PendulumWhen a system is over-constrained (i.e. there are too many rules or too much bureaucracy) it often folds back into chaos i.e. order collapses.  For example, too much bureaucracy forces employees to find all kinds of work-arounds to get their work done, leading to a collapse of discipline.  Once a system is in chaos, order is often imposed by a despotic leader.  All goes well for a while, but slowly the bureaucracy creeps in again, and in an attempt to avoid the chaos (“that will not happen again on OUR watch syndrome”) stricter policies are implemented, more oversight etc etc until the system becomes overconstrained again, and back we go to chaos.  It becomes a never-ending pendulum, unless a visionary leader manages to break out of this pattern. …

With the chaos caused by the recent economic crisis foremost in everyone’s mind, the concern is that leaders will have knee-jerk reactions, and just fall into the pendulum trap.

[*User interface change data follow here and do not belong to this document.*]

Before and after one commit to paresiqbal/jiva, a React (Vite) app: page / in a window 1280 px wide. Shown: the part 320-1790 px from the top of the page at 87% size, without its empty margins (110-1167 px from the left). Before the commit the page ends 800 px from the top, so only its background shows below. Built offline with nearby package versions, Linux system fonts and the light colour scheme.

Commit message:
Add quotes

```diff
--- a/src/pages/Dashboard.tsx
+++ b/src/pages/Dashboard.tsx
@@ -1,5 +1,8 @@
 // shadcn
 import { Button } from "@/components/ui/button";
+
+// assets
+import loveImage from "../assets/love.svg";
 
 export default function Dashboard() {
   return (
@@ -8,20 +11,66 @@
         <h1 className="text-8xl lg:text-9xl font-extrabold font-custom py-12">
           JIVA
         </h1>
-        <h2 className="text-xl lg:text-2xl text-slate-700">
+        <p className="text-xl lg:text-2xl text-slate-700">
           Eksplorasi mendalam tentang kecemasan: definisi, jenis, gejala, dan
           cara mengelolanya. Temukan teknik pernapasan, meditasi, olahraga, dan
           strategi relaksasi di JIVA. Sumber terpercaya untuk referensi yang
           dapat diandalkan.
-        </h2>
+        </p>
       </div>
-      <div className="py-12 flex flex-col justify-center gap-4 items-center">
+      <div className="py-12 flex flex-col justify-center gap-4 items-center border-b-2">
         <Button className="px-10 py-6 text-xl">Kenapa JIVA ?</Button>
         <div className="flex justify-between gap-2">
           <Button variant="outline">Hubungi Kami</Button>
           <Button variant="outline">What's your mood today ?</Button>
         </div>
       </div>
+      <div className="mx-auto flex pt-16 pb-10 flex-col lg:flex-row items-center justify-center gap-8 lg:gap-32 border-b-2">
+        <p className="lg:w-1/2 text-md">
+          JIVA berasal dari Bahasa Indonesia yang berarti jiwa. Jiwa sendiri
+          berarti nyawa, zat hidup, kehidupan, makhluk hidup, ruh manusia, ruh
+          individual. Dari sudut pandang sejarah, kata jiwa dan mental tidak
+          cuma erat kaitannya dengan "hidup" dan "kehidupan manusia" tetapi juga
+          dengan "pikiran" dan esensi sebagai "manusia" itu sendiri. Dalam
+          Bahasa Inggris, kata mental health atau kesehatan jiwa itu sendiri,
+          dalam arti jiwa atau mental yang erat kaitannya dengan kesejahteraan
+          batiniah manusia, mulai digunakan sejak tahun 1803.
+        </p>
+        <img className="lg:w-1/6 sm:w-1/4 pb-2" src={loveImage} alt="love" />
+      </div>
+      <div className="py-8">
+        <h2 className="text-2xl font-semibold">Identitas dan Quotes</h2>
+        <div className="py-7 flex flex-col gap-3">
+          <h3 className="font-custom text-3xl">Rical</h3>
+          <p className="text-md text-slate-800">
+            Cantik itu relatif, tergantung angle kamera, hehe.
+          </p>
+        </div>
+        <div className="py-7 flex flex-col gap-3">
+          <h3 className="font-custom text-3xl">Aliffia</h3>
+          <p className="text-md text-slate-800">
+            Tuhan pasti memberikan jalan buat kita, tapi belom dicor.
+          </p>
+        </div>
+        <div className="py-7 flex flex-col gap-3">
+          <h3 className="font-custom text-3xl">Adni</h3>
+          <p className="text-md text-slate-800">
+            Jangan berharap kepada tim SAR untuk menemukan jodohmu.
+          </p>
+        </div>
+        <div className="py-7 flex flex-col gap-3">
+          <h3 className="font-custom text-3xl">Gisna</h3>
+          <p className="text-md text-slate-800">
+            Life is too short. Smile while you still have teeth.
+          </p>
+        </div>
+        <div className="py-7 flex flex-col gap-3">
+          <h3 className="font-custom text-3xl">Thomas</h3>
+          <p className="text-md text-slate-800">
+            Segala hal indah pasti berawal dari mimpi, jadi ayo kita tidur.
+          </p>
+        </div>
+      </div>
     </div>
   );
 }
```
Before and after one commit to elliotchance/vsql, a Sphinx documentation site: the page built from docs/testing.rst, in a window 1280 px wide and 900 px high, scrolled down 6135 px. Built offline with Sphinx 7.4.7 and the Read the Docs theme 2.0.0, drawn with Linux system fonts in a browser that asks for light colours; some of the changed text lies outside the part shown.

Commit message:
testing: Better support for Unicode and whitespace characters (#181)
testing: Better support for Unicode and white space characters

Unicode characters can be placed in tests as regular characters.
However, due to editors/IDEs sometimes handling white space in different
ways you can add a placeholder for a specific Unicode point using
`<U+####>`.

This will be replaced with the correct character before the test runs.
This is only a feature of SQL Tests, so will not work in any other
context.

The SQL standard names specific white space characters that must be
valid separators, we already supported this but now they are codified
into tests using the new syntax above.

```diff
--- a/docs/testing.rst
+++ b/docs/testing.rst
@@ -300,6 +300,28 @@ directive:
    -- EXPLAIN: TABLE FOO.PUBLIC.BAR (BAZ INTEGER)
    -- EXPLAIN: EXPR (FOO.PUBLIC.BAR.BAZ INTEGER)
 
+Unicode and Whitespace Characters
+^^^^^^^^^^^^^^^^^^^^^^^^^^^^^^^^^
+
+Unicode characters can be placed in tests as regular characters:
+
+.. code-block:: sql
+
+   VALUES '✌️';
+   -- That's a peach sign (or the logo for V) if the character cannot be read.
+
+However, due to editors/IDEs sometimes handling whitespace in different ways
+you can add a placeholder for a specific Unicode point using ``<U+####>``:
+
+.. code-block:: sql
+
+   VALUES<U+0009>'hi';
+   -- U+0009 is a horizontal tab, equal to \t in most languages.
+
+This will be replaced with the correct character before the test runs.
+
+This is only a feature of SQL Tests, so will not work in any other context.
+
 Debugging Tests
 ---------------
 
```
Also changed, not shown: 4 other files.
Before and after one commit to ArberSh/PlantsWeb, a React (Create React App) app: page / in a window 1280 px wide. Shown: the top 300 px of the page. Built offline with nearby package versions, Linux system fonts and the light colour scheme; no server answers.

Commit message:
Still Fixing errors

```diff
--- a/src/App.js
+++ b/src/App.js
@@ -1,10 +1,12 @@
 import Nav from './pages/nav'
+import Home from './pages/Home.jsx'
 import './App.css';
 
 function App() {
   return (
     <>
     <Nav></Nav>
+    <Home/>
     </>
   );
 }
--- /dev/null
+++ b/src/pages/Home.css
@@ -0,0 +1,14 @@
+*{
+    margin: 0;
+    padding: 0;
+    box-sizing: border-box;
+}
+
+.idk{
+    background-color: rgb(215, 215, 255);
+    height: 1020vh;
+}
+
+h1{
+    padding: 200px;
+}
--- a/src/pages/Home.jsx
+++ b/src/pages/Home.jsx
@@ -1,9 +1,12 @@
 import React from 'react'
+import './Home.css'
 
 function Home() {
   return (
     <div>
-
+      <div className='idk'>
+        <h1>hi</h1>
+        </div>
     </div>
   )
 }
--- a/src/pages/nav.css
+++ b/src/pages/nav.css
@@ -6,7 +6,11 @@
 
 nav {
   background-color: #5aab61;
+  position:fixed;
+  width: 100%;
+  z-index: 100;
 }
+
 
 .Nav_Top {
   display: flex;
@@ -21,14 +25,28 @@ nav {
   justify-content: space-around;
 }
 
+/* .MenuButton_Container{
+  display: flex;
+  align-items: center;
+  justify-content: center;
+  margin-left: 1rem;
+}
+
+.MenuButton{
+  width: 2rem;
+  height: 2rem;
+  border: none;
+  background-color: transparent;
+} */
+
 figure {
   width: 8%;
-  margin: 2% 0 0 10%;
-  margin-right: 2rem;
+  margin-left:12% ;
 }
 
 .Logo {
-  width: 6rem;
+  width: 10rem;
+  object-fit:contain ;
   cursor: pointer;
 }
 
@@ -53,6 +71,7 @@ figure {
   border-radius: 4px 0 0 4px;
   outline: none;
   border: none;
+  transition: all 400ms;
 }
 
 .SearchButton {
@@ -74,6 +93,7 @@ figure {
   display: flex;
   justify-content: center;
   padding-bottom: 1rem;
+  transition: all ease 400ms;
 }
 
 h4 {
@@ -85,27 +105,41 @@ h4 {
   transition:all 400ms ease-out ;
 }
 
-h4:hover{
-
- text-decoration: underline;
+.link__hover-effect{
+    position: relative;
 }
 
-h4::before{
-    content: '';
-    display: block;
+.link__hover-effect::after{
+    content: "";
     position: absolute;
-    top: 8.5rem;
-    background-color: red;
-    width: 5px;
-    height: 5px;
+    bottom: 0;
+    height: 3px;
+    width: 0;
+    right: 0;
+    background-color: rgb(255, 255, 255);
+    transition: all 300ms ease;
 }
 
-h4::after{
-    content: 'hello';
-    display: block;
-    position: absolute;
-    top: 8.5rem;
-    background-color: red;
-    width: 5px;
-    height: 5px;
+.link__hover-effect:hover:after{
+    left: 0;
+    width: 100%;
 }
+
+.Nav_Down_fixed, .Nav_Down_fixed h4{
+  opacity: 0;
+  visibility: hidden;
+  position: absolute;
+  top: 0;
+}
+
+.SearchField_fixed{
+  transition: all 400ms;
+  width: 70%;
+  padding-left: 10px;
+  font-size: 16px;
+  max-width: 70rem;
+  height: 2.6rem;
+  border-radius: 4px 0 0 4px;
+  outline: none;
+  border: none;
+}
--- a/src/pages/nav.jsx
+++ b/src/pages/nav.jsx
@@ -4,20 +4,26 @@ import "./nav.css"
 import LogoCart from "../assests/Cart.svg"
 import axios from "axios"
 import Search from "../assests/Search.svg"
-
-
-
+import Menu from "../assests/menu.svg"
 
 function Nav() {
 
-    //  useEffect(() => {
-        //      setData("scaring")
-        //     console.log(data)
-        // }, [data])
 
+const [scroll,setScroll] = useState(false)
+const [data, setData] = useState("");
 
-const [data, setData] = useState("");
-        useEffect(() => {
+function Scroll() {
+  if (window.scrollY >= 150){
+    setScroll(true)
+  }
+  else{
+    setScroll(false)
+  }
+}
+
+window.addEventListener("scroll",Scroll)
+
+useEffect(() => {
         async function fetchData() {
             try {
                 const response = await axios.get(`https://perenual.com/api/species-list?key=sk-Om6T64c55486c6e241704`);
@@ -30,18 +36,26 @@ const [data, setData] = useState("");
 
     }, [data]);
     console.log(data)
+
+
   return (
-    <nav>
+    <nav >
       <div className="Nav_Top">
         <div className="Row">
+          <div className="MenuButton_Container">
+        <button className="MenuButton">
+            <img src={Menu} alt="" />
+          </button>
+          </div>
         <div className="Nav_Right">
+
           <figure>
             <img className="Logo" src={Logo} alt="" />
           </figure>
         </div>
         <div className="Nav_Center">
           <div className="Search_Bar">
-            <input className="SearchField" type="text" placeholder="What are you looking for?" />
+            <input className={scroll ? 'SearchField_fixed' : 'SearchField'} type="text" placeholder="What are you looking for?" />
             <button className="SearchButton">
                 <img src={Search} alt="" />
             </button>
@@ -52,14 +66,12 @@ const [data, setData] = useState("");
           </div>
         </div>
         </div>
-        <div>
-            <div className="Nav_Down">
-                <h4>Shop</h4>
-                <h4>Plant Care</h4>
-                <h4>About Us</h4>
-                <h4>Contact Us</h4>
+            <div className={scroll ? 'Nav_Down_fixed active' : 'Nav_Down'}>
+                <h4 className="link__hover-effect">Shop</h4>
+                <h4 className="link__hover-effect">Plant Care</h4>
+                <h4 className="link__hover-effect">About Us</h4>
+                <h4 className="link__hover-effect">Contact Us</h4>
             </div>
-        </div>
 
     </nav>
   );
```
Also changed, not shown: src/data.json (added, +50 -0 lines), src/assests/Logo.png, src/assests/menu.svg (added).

In a recent blog post by American Express Open, they quote Liz Ann Sonders, chief investment analyst for Charles Schwab from an article in the Washington postwhere she made this very point about regulatory overreach:

“History is littered with post-crisis regulations,” she said. “If there are undue restrictions on the operations of businesses, they may view it to be their job to get around them, and you sow the seeds of the next crisis.”

They also write: “That knee-jerk reaction will come in the form of overzealous regulators. Unless calmer heads prevail, regulators and government officials will go overboard with regulations. And then the public and small businesses will pay another price: the stifling of businesses that are well run and didn’t need interference in the first place, leading to worse scenarios down the road. …

… Just because we had some bad situations that need fixing, let’s not throw the baby out with the bath water. Because … to use another cliche … we’ll snare dolphins in the tuna net. Some of those dolphins will likely be small businesses that will get burdened with unnecessary regulation. They will also be consumers who get burdened with higher costs. And speculators will find the loopholes anyway, leading to who-knows-what crisis a few years from now.”

Lets hope leaders think before they act and surround themselves with a variety of views to encourage dissent.  Hopefully they can find novel ways out of the crisis without succumbing to their first inclination to clamp down and over-regulate.